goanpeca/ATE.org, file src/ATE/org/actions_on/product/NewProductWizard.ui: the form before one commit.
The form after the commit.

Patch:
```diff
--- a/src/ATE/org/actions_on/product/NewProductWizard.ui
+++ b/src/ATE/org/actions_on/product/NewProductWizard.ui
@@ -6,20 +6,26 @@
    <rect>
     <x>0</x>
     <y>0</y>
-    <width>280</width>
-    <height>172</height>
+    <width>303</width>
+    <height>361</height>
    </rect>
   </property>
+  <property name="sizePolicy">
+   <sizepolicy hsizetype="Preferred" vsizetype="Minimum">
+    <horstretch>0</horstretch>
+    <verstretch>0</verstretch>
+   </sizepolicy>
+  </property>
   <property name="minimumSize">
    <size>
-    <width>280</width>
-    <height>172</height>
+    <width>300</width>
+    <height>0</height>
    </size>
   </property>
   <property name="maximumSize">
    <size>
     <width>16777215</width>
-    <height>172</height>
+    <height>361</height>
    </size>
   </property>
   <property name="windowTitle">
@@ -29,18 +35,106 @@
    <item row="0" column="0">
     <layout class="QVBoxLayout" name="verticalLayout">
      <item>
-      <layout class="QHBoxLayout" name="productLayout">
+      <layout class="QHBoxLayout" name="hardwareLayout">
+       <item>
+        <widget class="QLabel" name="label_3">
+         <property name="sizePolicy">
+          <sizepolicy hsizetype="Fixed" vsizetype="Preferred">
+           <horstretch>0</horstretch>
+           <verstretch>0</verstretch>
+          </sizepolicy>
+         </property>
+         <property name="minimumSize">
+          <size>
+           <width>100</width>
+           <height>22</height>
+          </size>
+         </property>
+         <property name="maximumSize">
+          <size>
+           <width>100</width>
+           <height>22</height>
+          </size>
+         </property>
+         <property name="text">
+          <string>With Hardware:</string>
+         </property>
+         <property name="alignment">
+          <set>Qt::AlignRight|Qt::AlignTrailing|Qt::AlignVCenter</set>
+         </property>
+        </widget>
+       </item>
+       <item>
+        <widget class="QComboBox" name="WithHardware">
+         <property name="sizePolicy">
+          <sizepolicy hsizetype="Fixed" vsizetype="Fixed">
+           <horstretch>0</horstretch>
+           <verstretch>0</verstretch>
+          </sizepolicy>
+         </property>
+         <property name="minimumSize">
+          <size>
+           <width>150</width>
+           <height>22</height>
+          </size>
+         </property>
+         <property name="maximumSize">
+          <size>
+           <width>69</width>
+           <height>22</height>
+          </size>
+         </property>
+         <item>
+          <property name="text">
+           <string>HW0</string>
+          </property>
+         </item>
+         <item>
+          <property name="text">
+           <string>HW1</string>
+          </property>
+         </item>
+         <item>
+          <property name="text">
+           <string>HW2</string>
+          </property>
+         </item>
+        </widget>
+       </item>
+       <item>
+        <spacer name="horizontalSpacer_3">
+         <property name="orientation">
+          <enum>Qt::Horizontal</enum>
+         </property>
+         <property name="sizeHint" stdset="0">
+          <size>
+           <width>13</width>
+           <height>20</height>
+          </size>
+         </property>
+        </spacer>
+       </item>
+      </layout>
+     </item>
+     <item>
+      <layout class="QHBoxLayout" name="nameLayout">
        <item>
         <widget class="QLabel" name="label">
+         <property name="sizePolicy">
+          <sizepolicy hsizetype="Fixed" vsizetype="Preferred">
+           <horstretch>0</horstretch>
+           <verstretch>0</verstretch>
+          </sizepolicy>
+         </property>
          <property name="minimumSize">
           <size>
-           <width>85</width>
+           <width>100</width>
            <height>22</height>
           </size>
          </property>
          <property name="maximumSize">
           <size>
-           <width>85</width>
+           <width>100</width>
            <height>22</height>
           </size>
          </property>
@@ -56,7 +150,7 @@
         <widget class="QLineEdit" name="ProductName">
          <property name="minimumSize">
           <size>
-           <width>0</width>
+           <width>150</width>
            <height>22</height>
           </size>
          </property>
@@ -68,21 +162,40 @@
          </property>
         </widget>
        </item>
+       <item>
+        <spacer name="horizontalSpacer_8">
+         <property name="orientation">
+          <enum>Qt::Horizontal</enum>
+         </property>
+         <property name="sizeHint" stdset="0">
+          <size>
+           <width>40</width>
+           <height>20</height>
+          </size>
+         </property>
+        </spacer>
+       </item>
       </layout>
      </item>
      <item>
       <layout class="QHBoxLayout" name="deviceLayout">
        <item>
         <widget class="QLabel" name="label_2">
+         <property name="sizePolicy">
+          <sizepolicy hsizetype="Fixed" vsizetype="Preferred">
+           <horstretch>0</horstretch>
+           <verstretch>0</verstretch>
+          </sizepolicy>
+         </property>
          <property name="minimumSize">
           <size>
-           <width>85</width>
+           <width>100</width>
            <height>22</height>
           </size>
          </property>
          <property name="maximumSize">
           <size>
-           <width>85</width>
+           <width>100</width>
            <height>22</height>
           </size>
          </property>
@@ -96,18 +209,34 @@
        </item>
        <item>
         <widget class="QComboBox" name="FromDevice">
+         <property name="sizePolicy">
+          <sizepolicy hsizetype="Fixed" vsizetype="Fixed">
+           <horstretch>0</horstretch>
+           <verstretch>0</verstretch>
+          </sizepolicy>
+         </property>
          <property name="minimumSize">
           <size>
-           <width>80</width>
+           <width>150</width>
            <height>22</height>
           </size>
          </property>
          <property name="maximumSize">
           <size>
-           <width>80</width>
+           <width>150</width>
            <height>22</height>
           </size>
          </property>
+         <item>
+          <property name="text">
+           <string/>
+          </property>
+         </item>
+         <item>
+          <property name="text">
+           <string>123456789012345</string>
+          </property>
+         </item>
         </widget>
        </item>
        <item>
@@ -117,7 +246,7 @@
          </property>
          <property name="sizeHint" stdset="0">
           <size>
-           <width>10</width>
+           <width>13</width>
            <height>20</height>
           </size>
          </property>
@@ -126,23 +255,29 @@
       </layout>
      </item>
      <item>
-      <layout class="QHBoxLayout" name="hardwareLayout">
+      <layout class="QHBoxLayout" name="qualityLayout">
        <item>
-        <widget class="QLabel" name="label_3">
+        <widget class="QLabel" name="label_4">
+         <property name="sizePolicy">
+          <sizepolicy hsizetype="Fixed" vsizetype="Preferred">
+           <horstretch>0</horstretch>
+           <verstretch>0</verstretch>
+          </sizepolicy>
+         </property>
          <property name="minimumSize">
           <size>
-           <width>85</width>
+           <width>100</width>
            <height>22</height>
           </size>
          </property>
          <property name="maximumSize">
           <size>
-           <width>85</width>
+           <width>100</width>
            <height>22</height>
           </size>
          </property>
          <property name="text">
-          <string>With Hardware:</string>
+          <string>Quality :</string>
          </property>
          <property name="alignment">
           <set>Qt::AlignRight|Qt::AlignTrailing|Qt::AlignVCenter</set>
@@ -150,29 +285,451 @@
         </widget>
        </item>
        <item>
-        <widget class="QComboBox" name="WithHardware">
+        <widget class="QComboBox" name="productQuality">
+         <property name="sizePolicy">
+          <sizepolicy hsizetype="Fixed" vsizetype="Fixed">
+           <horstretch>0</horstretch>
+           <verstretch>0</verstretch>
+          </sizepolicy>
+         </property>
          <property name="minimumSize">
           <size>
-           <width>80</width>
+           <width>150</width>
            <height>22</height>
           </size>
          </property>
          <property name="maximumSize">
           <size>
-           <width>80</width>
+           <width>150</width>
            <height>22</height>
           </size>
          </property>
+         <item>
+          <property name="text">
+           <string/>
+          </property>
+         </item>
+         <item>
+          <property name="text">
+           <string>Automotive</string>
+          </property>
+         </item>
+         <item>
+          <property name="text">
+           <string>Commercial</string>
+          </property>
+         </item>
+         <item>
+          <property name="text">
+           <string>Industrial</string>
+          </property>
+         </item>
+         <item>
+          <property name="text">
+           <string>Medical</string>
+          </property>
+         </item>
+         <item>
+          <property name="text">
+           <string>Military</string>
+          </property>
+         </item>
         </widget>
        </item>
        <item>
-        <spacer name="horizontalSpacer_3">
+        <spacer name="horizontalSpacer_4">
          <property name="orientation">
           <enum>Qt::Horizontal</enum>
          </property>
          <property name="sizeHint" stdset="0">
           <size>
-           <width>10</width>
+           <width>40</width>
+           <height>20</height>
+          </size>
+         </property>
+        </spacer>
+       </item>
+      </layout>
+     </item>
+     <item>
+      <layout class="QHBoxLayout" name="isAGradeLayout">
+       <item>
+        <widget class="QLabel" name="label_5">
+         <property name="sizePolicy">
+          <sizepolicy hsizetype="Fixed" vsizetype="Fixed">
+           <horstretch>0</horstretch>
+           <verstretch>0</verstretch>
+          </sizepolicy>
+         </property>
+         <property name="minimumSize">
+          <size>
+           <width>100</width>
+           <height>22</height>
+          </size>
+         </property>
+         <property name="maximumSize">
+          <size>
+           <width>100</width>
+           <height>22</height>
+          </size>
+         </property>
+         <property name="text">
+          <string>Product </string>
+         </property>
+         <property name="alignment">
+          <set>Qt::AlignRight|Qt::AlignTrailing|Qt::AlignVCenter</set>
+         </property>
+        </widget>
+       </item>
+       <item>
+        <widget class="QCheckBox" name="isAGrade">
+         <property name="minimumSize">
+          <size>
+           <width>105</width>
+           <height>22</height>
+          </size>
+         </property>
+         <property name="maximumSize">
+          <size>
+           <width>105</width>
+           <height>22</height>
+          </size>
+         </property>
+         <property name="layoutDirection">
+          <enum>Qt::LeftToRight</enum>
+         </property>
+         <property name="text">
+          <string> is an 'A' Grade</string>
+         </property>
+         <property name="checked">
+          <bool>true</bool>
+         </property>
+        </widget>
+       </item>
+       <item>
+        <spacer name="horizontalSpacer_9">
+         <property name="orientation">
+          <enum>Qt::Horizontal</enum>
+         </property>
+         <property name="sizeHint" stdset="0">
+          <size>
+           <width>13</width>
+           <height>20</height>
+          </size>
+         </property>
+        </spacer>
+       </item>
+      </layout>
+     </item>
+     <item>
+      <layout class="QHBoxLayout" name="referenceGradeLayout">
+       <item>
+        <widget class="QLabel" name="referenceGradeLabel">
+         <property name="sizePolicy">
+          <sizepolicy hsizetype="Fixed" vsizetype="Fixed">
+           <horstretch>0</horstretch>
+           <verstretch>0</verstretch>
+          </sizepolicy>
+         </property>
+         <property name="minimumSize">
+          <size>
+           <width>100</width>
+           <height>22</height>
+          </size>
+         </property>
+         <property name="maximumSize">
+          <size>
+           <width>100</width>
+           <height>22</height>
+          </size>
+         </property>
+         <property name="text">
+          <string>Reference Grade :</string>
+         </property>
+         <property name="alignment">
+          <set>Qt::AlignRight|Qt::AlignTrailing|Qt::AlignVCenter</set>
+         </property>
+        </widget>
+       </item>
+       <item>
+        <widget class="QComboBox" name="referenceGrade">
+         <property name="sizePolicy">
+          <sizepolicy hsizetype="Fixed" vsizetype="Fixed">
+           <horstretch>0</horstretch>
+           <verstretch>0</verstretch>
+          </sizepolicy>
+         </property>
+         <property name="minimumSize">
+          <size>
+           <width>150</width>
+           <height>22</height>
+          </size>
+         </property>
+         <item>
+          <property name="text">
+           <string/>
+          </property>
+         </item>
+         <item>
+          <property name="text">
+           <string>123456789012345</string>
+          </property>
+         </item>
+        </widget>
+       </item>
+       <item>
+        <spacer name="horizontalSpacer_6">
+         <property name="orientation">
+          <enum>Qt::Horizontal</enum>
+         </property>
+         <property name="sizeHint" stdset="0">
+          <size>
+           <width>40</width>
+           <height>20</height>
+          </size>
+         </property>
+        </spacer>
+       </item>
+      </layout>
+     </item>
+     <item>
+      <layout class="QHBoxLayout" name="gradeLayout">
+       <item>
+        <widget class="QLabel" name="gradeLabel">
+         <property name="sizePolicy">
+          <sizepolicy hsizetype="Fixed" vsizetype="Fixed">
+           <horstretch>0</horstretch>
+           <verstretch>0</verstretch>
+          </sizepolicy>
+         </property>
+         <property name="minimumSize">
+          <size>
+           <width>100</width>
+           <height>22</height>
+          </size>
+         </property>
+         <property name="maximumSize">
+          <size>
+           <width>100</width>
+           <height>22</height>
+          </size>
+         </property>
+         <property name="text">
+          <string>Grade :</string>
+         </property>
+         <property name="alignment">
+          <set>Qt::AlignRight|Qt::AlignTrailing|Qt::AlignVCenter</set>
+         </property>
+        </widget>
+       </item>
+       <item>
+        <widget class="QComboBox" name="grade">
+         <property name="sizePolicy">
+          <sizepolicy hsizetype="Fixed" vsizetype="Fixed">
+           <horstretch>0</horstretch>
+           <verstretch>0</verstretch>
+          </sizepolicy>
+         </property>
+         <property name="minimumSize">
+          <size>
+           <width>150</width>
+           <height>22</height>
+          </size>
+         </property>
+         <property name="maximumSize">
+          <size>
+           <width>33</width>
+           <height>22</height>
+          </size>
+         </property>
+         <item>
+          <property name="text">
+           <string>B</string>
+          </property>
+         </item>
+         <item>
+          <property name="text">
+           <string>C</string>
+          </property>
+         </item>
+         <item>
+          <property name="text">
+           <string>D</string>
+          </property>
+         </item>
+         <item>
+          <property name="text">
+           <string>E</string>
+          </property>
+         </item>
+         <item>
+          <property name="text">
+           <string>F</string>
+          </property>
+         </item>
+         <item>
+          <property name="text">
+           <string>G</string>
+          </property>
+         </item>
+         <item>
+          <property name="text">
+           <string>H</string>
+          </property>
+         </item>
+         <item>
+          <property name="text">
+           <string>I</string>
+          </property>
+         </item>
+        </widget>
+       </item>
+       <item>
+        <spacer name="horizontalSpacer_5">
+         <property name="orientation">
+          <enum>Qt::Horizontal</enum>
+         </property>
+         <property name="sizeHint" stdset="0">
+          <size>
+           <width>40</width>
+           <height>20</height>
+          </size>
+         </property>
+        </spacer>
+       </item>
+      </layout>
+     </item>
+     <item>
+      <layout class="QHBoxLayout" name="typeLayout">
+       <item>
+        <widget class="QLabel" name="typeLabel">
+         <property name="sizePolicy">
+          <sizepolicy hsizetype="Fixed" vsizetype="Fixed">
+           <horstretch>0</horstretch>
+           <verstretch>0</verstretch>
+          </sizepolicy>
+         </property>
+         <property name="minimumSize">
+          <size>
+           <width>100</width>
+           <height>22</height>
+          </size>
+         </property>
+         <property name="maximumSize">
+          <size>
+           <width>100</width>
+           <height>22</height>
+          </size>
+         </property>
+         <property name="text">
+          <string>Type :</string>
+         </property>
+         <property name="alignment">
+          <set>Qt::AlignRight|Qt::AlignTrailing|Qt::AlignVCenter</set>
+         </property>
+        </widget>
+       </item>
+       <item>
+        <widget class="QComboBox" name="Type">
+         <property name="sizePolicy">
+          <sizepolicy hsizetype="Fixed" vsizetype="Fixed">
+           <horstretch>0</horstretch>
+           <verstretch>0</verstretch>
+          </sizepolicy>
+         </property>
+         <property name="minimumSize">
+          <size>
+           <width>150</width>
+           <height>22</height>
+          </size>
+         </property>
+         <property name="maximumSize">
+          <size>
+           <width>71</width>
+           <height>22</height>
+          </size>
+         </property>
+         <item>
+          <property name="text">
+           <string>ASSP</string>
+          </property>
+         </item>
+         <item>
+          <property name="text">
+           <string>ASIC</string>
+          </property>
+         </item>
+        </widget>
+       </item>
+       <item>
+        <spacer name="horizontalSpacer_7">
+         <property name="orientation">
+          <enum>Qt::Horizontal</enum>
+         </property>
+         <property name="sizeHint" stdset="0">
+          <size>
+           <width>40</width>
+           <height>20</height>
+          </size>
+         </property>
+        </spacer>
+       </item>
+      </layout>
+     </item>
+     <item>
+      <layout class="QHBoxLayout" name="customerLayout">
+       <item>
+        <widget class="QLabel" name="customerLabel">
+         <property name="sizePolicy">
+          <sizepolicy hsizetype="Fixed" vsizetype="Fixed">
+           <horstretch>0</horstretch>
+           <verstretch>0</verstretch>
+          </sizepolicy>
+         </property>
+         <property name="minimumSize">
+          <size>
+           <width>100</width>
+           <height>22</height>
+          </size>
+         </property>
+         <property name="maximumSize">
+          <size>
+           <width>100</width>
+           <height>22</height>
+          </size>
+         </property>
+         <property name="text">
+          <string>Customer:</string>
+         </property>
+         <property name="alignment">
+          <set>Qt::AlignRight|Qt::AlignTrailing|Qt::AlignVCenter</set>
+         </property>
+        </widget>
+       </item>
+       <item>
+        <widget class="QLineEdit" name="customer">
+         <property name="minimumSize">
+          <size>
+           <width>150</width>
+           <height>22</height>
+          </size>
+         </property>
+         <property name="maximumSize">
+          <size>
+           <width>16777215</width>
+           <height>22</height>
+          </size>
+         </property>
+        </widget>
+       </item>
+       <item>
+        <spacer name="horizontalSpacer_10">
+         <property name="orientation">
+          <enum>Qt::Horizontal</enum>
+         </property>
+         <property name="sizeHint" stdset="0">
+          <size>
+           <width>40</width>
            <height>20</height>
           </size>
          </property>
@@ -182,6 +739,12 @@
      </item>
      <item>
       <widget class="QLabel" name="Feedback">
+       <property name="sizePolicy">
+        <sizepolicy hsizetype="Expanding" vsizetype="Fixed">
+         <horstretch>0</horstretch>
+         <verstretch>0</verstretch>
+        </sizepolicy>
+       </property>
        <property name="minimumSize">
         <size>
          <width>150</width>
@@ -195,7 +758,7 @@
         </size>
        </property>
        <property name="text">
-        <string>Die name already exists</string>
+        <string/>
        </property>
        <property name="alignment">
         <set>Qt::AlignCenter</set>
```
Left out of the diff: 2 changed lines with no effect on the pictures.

**Work instruction**
For each line in the data that holds "QHBoxLayout", add one to a count, then report that count alone.

**Result below**
11